I sit down to work after dropping off my son. Daycare is a new thing for us. He’s my first, so every decision feels tender and overwhelmingly important. I remind myself I can change my mind, that if it doesn’t feel right to continue working I can stop. I say this when the guilt consumes me.

The guilt of still pursuing work I love in the thick of motherhood.

Will it always feel this way? Like maybe who I am and how I’m made doesn’t matter all that much anymore? That I might have to fight for that and hold onto believing my soul matters in this season too?

Seasoned mothers tell me gently – yes, yes it might.

I look up at the clock and down at my list. There’s no way I’ll get it all done. With defeat close by, I begin what I know I can’t finish. It’s a mantra I’ve adopted since becoming a Mom.

But something within me feels different. I begin moving through each task in record time. I’m not so distracted and confused. I’m bursting with energy. My heart feels light.

This isn’t how work feels lately. Often, it’s messy and disorienting. Inspiration is there but the ability to produce something, from start to finish, feels impossible.

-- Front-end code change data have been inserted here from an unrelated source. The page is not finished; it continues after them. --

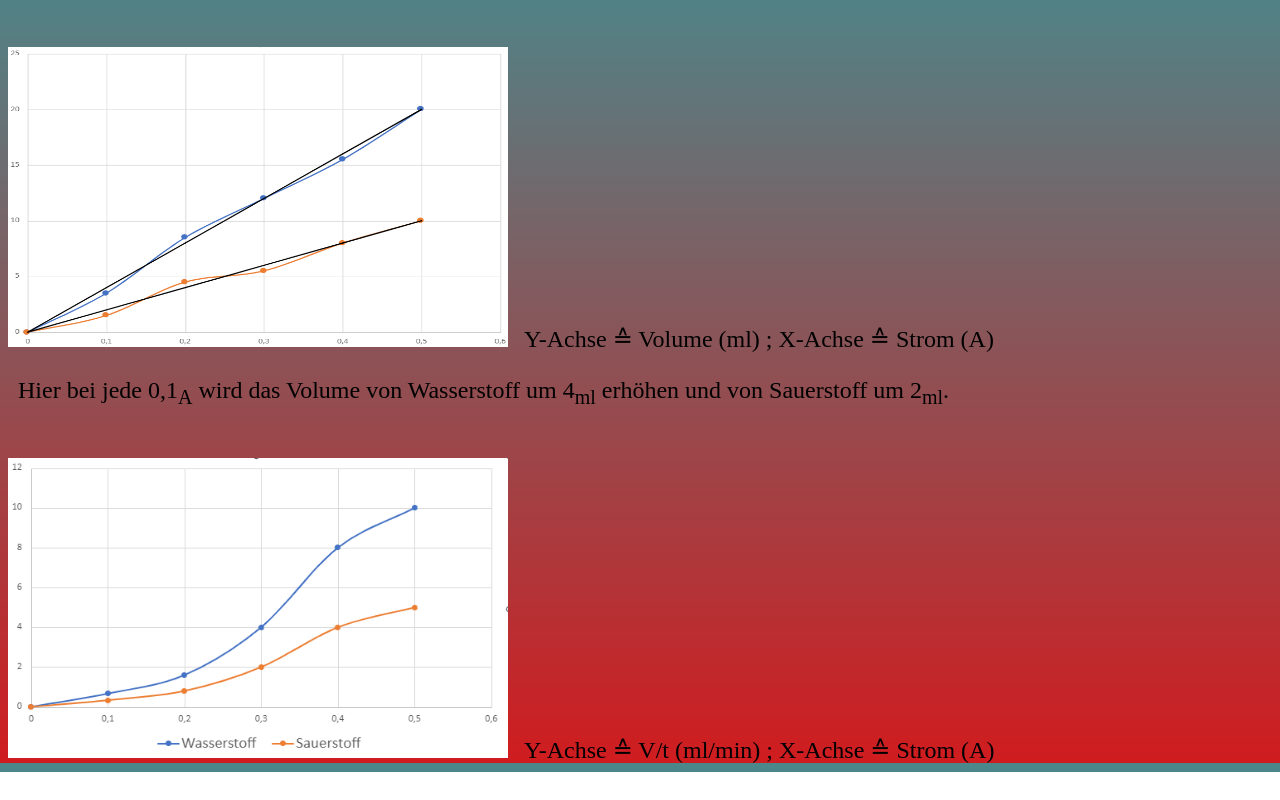
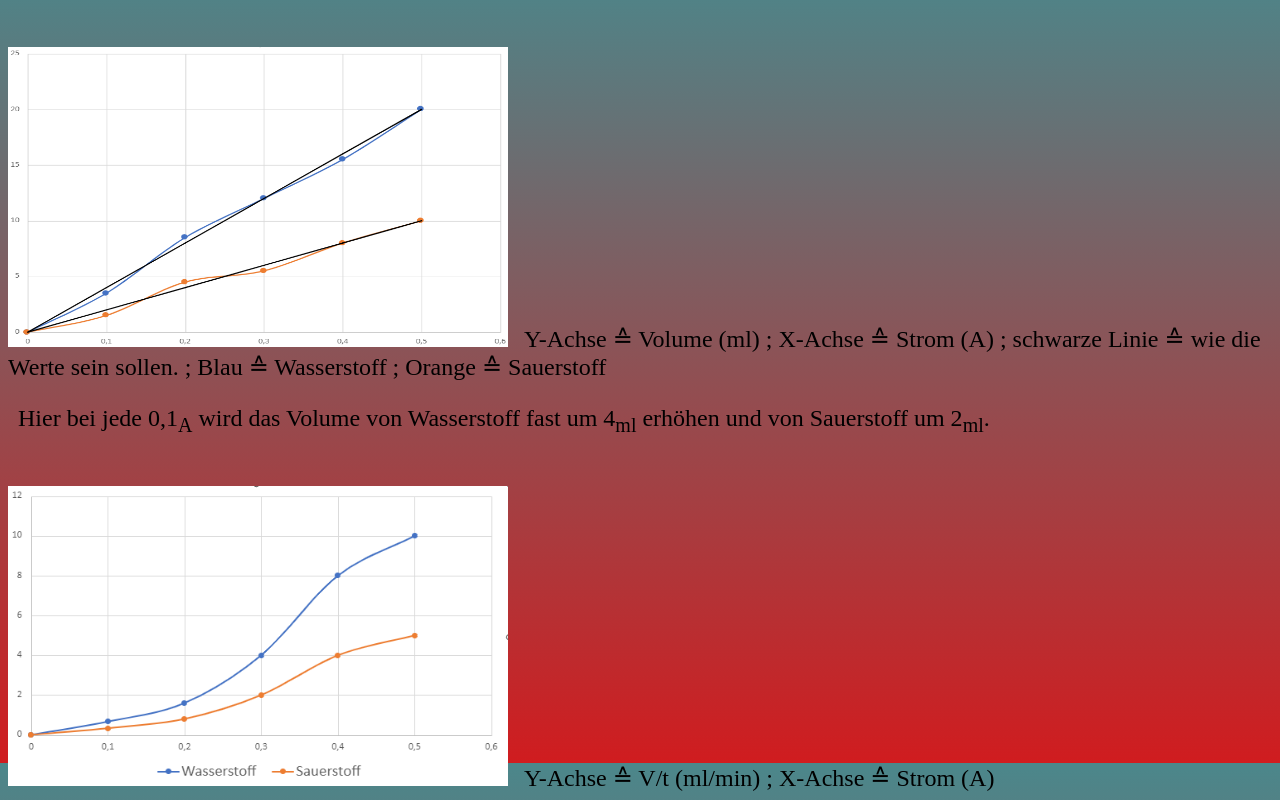
Before and after one commit to borbo-kh/praktikum-exp, a plain HTML site: page Wasserstofftechnik/wasserstofftechnik.html in a window 1280 px wide. Shown: the part 837-1637 px from the top of the page. Before the commit the page ends 1609 px from the top, so only its background shows below. Drawn offline with Linux system fonts and the light colour scheme.

Commit message:
Update wasserstofftechnik.html

```diff
--- a/Wasserstofftechnik/wasserstofftechnik.html
+++ b/Wasserstofftechnik/wasserstofftechnik.html
@@ -112,8 +112,8 @@
         </tr>
     </table>
     <img src="wt-tabele-v_s.png" height="300" width="500">
-    <label id="e1"> Y-Achse ≙ Volume (ml) ; X-Achse ≙ Strom (A)</label>
-    <p>Hier bei jede 0,1<sub>A</sub> wird das Volume von Wasserstoff um 4<sub>ml</sub> erhöhen und von Sauerstoff um 2<sub>ml</sub>.</p>
+    <label id="e1"> Y-Achse ≙ Volume (ml) ; X-Achse ≙ Strom (A) ; schwarze Linie ≙ wie die Werte sein sollen. ; Blau ≙ Wasserstoff ; Orange ≙ Sauerstoff</label>
+    <p>Hier bei jede 0,1<sub>A</sub> wird das Volume von Wasserstoff fast um 4<sub>ml</sub> erhöhen und von Sauerstoff um 2<sub>ml</sub>.</p>
     <div></div>
     <img src="wt-tabele-vt_s.png" height="300" width="500">
     <label id="e2"> Y-Achse ≙ V/t (ml/min) ; X-Achse ≙ Strom (A)</label>
```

My brain is often foggy. I’ll grow discouraged and bail and become frustrated at what hasn’t gotten done.

It all leads to an unhealthy spiral ending in comparison.

How do other moms do it? How does she blow dry her hair and produce art?

But this morning was different. I could have ignored it when it was time to pick up my son. Chock it all up to being an oddly good day. Assume my coffee was brewed just right.

But it wasn’t my coffee. It was something else, and I had to uncover it.

So that’s what I did, I retraced my steps.

Wake, scoop up my son, change his diaper, nurse. The sequence of events was familiar. As he drank, an idea simmered to the surface.

Place him on the floor to play. Grind the beans. Boil the water. Check to make sure he hasn’t toppled over.

He hasn’t.

Again, the idea simmers.

Find clothes that fit us both, wash my face, put him down for a nap.

The idea comes back. There’s a basket of unfolded laundry and dishes in the sink. Shoes scattered across the floor. It’s clear what should get done. But I don’t do any of these things. Not right away at least. Because the thought pierces my side again and won’t let me go. It’s on the Eucharist and birth and becoming a mom. The metaphor pinches a nerve I’ve never felt.

I could get weepy just thinking about it.

I walk past the dishes to my desk and write. I write every little thing I hear. I’m a pressure cooker about to pop that suddenly gets released.

The thoughts have a place to live. I empty, only to be filled back up.

That was it.

I uncovered the thing – writing. That’s what was different. The pivot in a familiar sequence of events.

I wrote for twenty minutes. Not because I had to but because I wanted to.

And what marked the moment was this: the writing turned into a conversation with God.

It always does.

Those twenty minutes changed the trajectory of my entire day. It changed my work and my time with my son. It changed how I treated my husband.

Writing for me is nourishment. It’s like bread and water. It’s always been the thing that keeps me well. The thing I do to release and receive and how I find clarity and direction. It’s where I talk to God.

And in the talking, I feel connected to who I am and how I’m made.

There’s nothing small or insignificant about that.

And yet, I can so easily dismiss this truth, calling it child’s play or selfish rather than an act of worship.

Could it really be so simple? That the very things that keep us well might actually be important to prioritize and practice, no matter the season or the growing to-do list.  Could it be that taking the time to do what keeps me well helps me be better at work and at home?


Yes, I think it is.

What is it for you? What lights you up, helps you breathe, and connects you to the Maker?

Maybe like me, it’s pouring words onto a page. For you it could be a walk, brush strokes on canvas, reading an old book with worn edges. Maybe it’s pressing your hands into soil.

Whatever it is, let’s make room to do it. To find rest and call it what it is – an encounter with God. Because He dwells inside every little thing.

Both the pages I read about Him and the pages I sit down to write.

When you practice what keeps you well, see what comes of it. Notice the change, acknowledge the difference. Resist the urge to ignore what is happening within you, the mighty work at play. The things that keep us well are nothing to scoff at. They remind us of both our smallness and our significance. They tether us to the Spirit and help build a solid foundation.

Writing is my mountaintop experience. It helps me notice and pay attention and witness God in all things. It’s an act of worship and obedience, with effects that always trickle down throughout my day.

It makes hard things easier.

It makes God feel extra close.

And that might be reason enough to do it again and again.